> [TASK TO COMPLETE]
All of the records below must be output exactly, with no pictures carried over.

Web page revision data
►

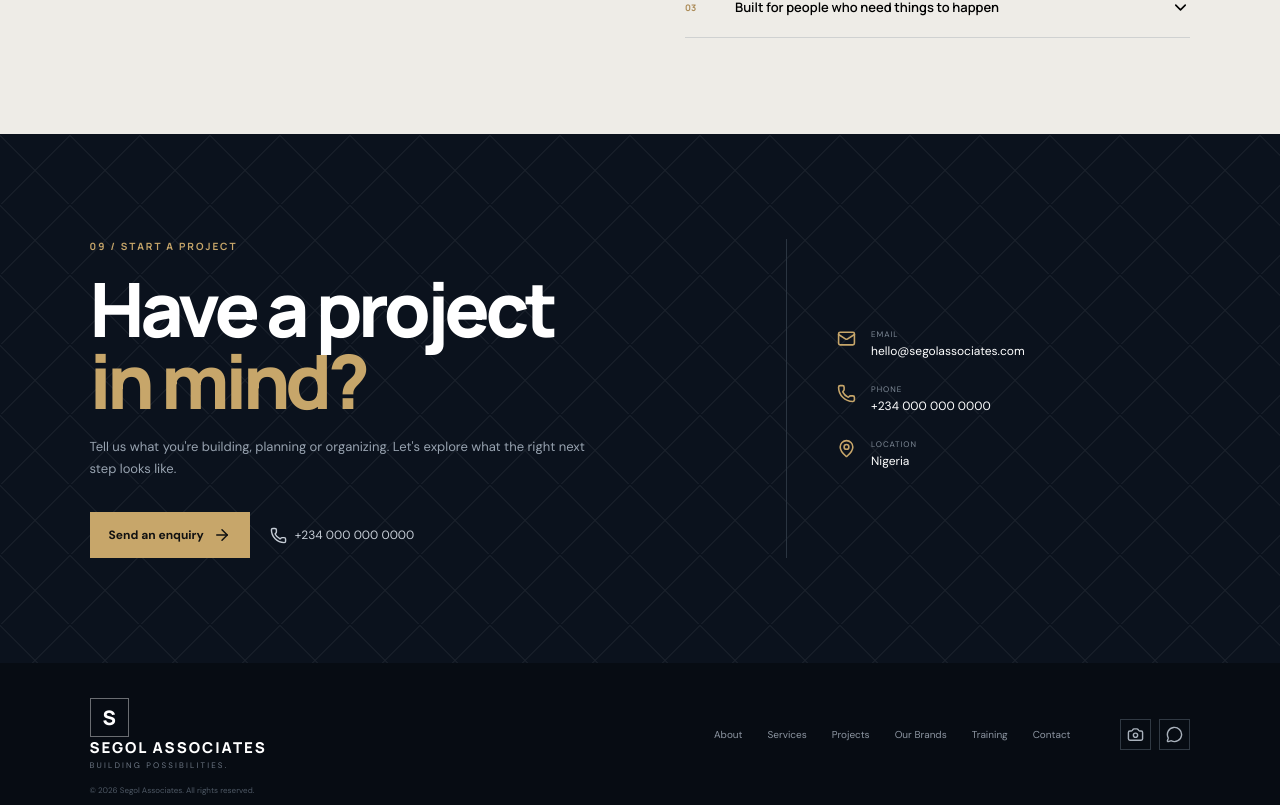
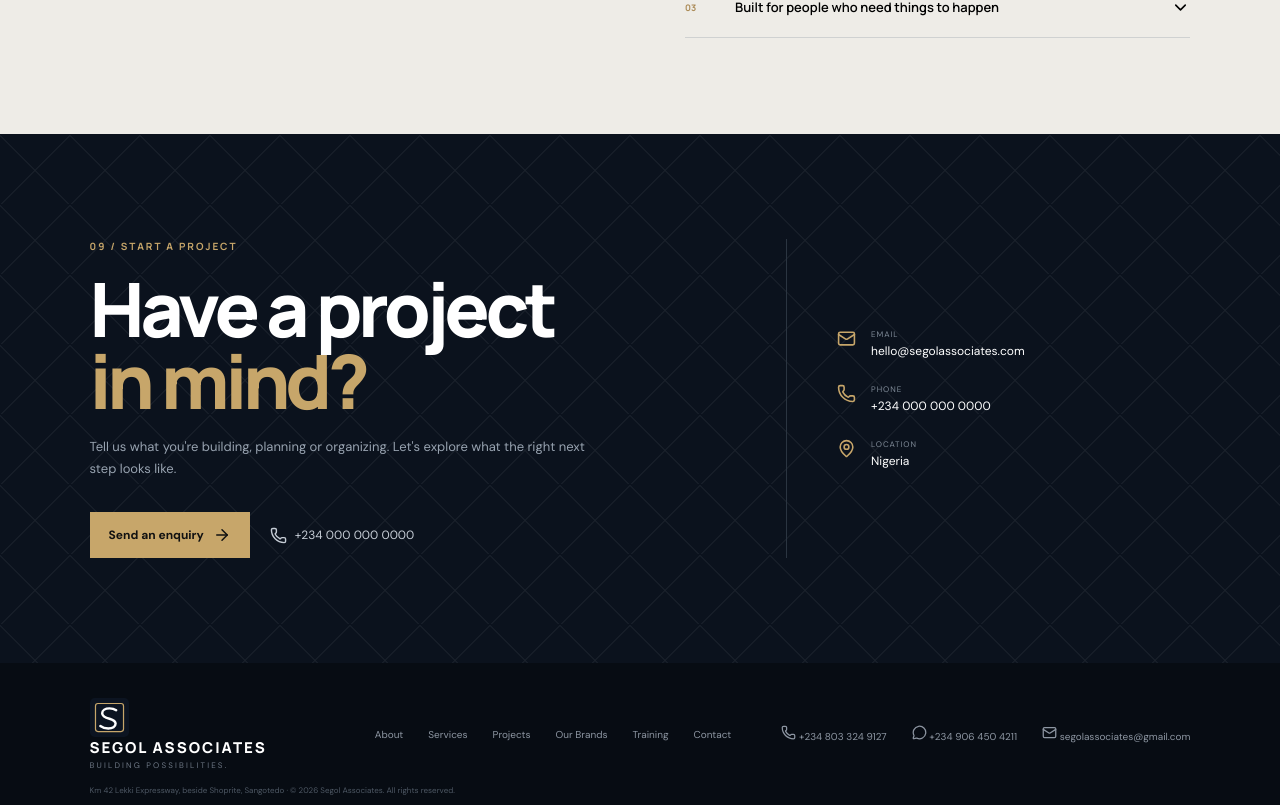
Before and after one commit to Talemu333/segol-associates-website, a React (Vite) app: page / in a window 1280 px wide. Shown: the part 9305-10110 px from the top of the page. Built offline with nearby package versions, Linux system fonts and the light colour scheme.

Commit message:
Update footer branding and corporate contact details

```diff
--- a/src/components/layout/SiteFooter.jsx
+++ b/src/components/layout/SiteFooter.jsx
@@ -1,15 +1,24 @@
-import { Camera, MessageCircle } from 'lucide-react'
+import { Mail, MessageCircle, Phone } from 'lucide-react'
 import { Link } from 'react-router'
 
 export default function SiteFooter() {
   return (
     <footer className="footer">
-      <div className="footer-brand"><Link className="footer-brand-link" to="/"><span className="brand-mark">S</span><span><strong>SEGOL ASSOCIATES</strong><small>BUILDING POSSIBILITIES.</small></span></Link></div>
+      <div className="footer-brand">
+        <Link className="footer-brand-link" to="/">
+          <img src="/segol-mark.svg" alt="Segol Associates" className="brand-logo" style={{ width: 39, height: 39, objectFit: 'contain' }} />
+          <span><strong>SEGOL ASSOCIATES</strong><small>BUILDING POSSIBILITIES.</small></span>
+        </Link>
+      </div>
       <div className="footer-links">
         <Link to="/about">About</Link><Link to="/services">Services</Link><Link to="/projects">Projects</Link><Link to="/brands">Our Brands</Link><Link to="/training">Training</Link><Link to="/contact">Contact</Link>
       </div>
-      <div className="footer-social"><a href="#contact" aria-label="Instagram"><Camera size={17} /></a><a href="#contact" aria-label="WhatsApp"><MessageCircle size={17} /></a></div>
-      <small className="copyright">© 2026 Segol Associates. All rights reserved.</small>
+      <div className="footer-links">
+        <a href="tel:+2348033249127"><Phone size={15} /> +234 803 324 9127</a>
+        <a href="https://wa.me/2349064504211" target="_blank" rel="noreferrer"><MessageCircle size={15} /> +234 906 450 4211</a>
+        <a href="mailto:segolassociates@gmail.com"><Mail size={15} /> segolassociates@gmail.com</a>
+      </div>
+      <small className="copyright">Km 42 Lekki Expressway, beside Shoprite, Sangotedo · © 2026 Segol Associates. All rights reserved.</small>
     </footer>
   )
 }
```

◄

> [ANSWER BELOW]
Before and after one commit to Talemu333/segol-associates-website, a React (Vite) app: page / in a window 1280 px wide. Shown: the part 9305-10110 px from the top of the page. Built offline with nearby package versions, Linux system fonts and the light colour scheme.

Commit message:
Update footer branding and corporate contact details

```diff
--- a/src/components/layout/SiteFooter.jsx
+++ b/src/components/layout/SiteFooter.jsx
@@ -1,15 +1,24 @@
-import { Camera, MessageCircle } from 'lucide-react'
+import { Mail, MessageCircle, Phone } from 'lucide-react'
 import { Link } from 'react-router'
 
 export default function SiteFooter() {
   return (
     <footer className="footer">
-      <div className="footer-brand"><Link className="footer-brand-link" to="/"><span className="brand-mark">S</span><span><strong>SEGOL ASSOCIATES</strong><small>BUILDING POSSIBILITIES.</small></span></Link></div>
+      <div className="footer-brand">
+        <Link className="footer-brand-link" to="/">
+          <img src="/segol-mark.svg" alt="Segol Associates" className="brand-logo" style={{ width: 39, height: 39, objectFit: 'contain' }} />
+          <span><strong>SEGOL ASSOCIATES</strong><small>BUILDING POSSIBILITIES.</small></span>
+        </Link>
+      </div>
       <div className="footer-links">
         <Link to="/about">About</Link><Link to="/services">Services</Link><Link to="/projects">Projects</Link><Link to="/brands">Our Brands</Link><Link to="/training">Training</Link><Link to="/contact">Contact</Link>
       </div>
-      <div className="footer-social"><a href="#contact" aria-label="Instagram"><Camera size={17} /></a><a href="#contact" aria-label="WhatsApp"><MessageCircle size={17} /></a></div>
-      <small className="copyright">© 2026 Segol Associates. All rights reserved.</small>
+      <div className="footer-links">
+        <a href="tel:+2348033249127"><Phone size={15} /> +234 803 324 9127</a>
+        <a href="https://wa.me/2349064504211" target="_blank" rel="noreferrer"><MessageCircle size={15} /> +234 906 450 4211</a>
+        <a href="mailto:segolassociates@gmail.com"><Mail size={15} /> segolassociates@gmail.com</a>
+      </div>
+      <small className="copyright">Km 42 Lekki Expressway, beside Shoprite, Sangotedo · © 2026 Segol Associates. All rights reserved.</small>
     </footer>
   )
 }
```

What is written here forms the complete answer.